= Required work =
Among the entries below, find the lines with the word "index" and copy them.

= Data for this task =
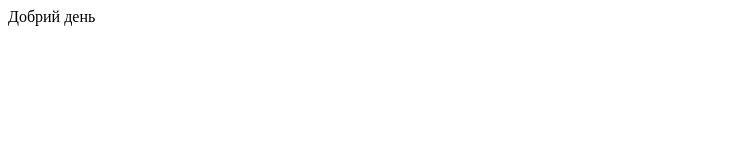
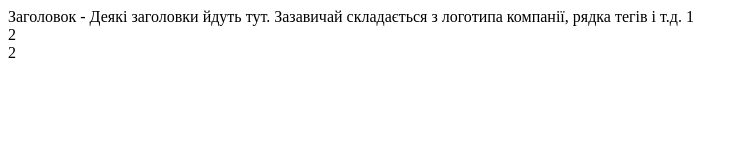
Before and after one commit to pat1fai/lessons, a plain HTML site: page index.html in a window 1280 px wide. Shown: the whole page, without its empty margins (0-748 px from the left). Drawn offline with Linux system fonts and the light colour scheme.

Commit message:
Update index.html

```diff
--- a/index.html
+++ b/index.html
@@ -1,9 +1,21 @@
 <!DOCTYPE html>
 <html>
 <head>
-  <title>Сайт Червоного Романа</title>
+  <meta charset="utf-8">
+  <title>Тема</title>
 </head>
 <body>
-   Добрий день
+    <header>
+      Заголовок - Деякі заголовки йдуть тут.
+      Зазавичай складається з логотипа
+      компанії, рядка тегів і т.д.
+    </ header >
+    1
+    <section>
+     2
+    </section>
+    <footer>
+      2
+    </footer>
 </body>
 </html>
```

...

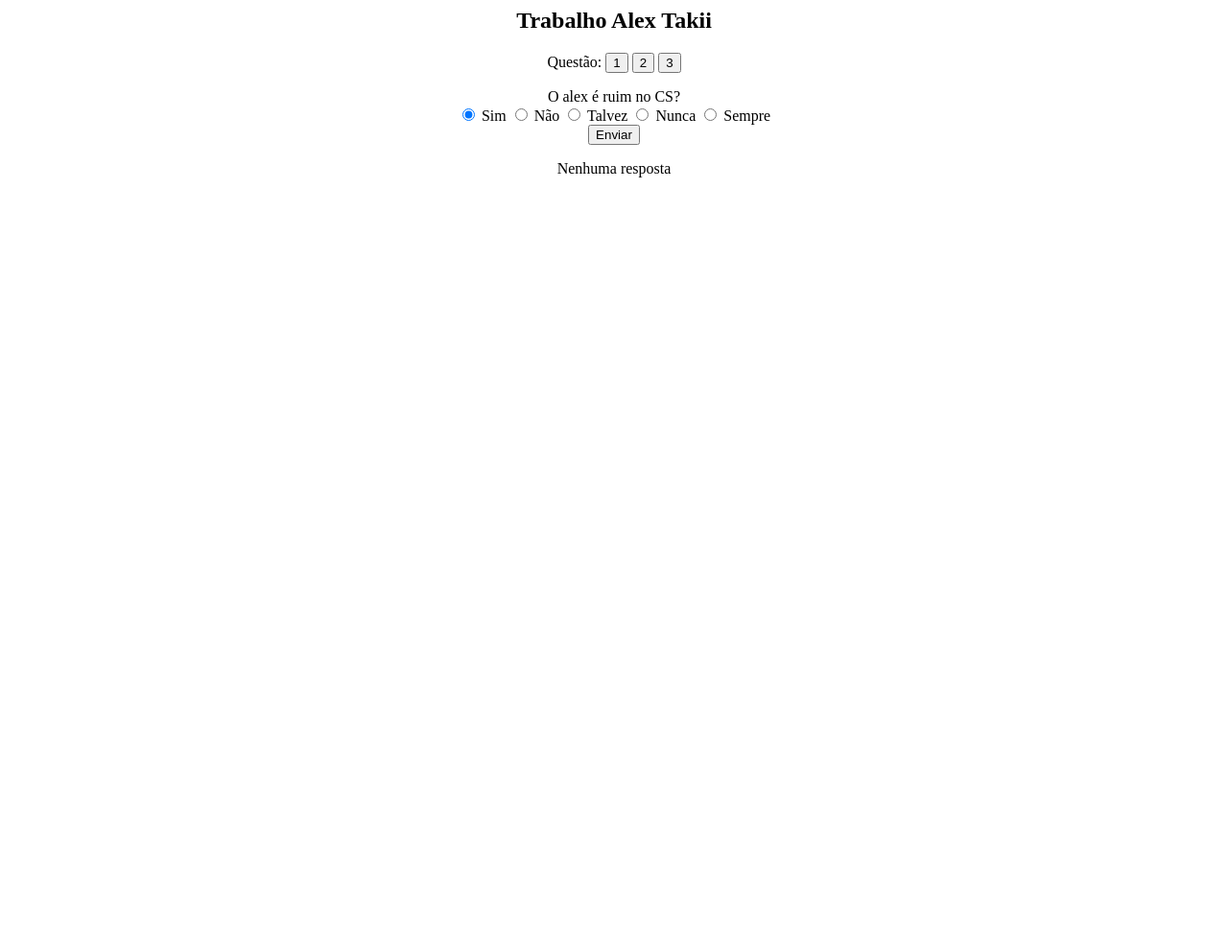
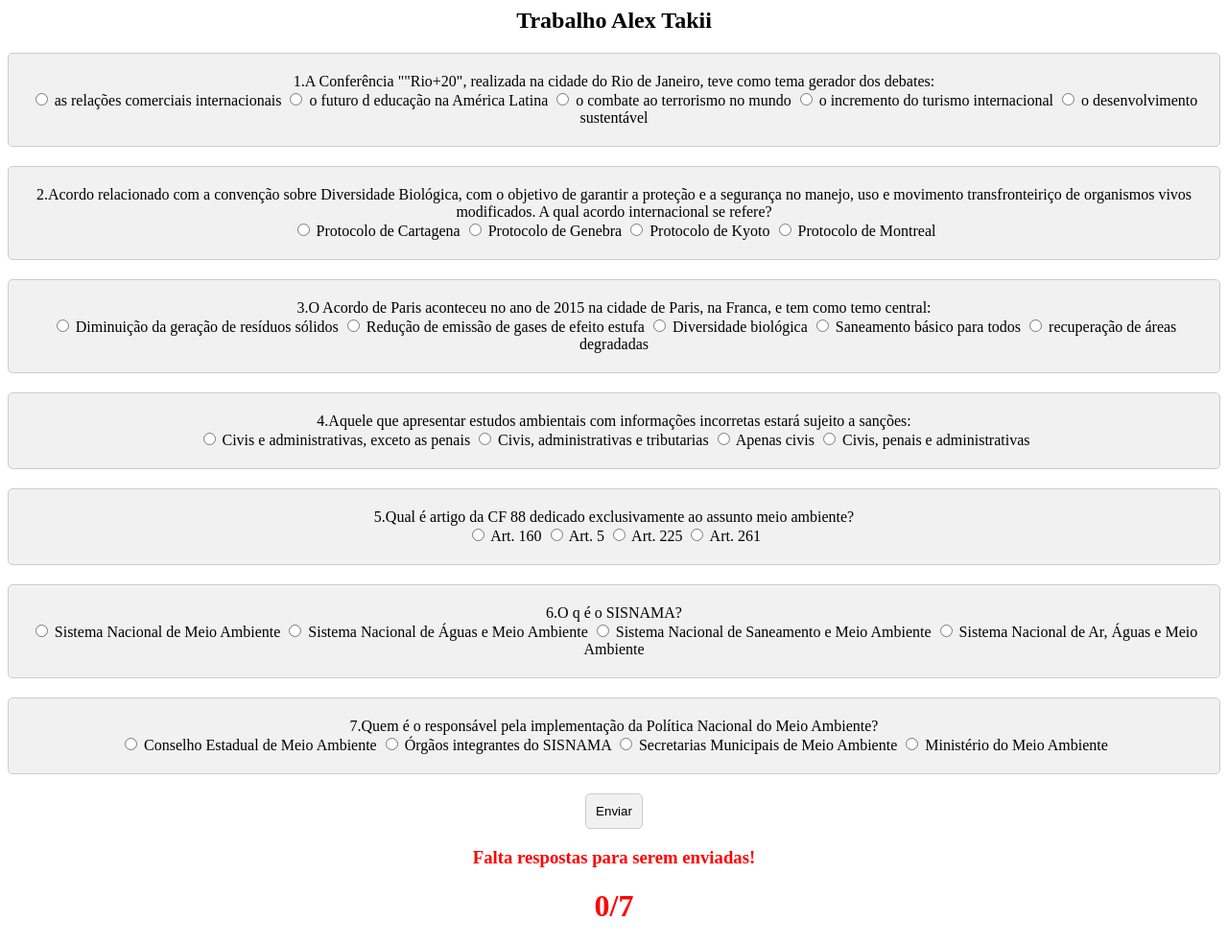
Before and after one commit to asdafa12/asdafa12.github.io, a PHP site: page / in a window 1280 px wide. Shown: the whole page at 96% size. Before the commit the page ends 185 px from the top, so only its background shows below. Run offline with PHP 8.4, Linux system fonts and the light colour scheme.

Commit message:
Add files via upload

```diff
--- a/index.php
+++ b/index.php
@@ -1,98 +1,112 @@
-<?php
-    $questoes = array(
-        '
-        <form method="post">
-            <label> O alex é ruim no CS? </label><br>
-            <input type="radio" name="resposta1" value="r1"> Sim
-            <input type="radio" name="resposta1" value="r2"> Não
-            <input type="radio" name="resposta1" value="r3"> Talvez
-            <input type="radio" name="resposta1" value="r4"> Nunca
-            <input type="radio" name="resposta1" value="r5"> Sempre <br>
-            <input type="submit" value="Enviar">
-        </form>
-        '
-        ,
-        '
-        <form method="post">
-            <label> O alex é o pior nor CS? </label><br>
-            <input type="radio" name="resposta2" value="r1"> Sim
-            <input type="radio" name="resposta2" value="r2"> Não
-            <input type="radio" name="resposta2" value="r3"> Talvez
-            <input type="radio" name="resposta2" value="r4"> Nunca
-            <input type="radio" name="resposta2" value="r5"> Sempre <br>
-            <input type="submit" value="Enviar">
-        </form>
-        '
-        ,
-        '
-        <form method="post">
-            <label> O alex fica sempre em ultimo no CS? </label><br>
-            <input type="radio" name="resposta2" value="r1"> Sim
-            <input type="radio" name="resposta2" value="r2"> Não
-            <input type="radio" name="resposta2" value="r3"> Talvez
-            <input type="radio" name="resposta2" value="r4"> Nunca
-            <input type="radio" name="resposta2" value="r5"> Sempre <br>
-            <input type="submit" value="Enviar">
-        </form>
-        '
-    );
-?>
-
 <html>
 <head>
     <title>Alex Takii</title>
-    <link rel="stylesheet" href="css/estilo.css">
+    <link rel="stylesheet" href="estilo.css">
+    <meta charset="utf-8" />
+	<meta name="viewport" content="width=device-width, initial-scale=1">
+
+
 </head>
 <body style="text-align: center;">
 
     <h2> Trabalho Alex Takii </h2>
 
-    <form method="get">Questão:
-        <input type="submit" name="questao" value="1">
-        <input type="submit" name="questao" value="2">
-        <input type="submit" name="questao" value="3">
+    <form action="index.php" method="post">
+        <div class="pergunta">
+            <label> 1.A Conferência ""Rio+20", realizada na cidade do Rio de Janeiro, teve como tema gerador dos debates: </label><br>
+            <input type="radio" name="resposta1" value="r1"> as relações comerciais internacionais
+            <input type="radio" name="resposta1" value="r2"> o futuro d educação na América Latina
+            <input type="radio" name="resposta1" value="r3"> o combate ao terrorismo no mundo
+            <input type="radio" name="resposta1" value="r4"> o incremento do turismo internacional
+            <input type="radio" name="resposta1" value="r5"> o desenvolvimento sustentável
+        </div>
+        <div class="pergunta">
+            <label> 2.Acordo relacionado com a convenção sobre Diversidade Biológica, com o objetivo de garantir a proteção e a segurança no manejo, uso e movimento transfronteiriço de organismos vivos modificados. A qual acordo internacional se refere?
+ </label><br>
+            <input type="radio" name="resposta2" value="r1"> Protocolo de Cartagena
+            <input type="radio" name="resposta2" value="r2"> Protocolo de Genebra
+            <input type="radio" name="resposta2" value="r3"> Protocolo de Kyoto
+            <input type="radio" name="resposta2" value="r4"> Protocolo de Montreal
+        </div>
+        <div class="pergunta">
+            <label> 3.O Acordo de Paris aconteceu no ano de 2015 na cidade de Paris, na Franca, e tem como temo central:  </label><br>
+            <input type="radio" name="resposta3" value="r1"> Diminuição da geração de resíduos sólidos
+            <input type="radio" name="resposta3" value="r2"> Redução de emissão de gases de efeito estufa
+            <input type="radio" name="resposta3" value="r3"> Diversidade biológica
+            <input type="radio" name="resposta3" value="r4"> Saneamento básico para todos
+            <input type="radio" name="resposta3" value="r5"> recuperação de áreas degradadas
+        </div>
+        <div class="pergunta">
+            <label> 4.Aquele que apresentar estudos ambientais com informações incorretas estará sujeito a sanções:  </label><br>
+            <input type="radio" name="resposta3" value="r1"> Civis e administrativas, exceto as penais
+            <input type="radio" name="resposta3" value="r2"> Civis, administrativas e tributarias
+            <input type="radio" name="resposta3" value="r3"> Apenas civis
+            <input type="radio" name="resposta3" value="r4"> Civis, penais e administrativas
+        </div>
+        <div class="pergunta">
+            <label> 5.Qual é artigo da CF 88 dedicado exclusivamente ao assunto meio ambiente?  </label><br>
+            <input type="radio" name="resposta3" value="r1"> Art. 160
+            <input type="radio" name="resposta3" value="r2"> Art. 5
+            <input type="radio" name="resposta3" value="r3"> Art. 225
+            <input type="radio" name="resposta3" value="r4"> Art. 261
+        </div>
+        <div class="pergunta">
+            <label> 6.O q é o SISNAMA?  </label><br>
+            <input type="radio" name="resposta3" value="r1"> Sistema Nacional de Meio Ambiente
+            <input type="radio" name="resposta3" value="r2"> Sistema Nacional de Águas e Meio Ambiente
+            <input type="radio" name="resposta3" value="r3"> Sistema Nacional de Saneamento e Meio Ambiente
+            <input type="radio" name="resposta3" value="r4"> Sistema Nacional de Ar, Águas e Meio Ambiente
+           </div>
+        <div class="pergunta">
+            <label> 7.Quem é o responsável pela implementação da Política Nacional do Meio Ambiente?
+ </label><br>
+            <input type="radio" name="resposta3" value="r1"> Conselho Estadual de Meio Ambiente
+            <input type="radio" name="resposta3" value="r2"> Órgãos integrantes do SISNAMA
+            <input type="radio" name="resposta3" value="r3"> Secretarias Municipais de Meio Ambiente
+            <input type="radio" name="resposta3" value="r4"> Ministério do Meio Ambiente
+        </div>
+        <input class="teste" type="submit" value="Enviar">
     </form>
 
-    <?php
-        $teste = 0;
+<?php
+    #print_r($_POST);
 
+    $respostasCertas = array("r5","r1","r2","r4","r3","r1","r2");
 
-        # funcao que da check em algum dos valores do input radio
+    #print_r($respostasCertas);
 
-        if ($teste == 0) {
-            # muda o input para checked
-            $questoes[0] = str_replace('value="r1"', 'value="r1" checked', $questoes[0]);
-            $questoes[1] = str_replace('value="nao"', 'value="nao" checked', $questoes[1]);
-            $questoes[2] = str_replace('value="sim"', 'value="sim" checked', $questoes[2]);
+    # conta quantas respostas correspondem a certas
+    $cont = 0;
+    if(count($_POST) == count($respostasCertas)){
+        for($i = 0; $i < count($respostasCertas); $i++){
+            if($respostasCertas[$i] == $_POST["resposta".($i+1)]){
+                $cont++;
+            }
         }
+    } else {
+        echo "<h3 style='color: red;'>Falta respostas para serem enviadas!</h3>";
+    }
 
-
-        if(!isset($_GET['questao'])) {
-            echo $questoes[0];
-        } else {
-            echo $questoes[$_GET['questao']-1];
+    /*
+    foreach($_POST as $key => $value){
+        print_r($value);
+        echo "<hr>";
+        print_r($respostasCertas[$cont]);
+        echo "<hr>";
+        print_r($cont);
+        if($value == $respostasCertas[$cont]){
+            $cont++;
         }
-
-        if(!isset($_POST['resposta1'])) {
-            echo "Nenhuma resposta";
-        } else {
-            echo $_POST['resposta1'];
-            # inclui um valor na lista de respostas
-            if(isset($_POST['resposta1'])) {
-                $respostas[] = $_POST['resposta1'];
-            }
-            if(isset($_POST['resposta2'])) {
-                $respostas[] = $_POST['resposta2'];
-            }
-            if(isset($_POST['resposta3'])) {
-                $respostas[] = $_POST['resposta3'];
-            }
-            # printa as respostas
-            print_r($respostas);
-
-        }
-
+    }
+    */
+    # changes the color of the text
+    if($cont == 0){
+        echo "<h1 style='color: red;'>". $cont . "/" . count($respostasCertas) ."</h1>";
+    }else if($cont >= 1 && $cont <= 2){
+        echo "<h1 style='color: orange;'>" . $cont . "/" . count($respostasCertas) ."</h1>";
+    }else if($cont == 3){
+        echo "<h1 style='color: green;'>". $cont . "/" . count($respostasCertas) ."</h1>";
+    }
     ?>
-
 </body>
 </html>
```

= Answer to this problem =
Before and after one commit to pat1fai/lessons, a plain HTML site: page index.html in a window 1280 px wide. Shown: the whole page, without its empty margins (0-748 px from the left). Drawn offline with Linux system fonts and the light colour scheme.
Update index.html
--- a/index.html
+++ b/index.html
--- a/index.php
+++ b/index.php
+    <form action="index.php" method="post">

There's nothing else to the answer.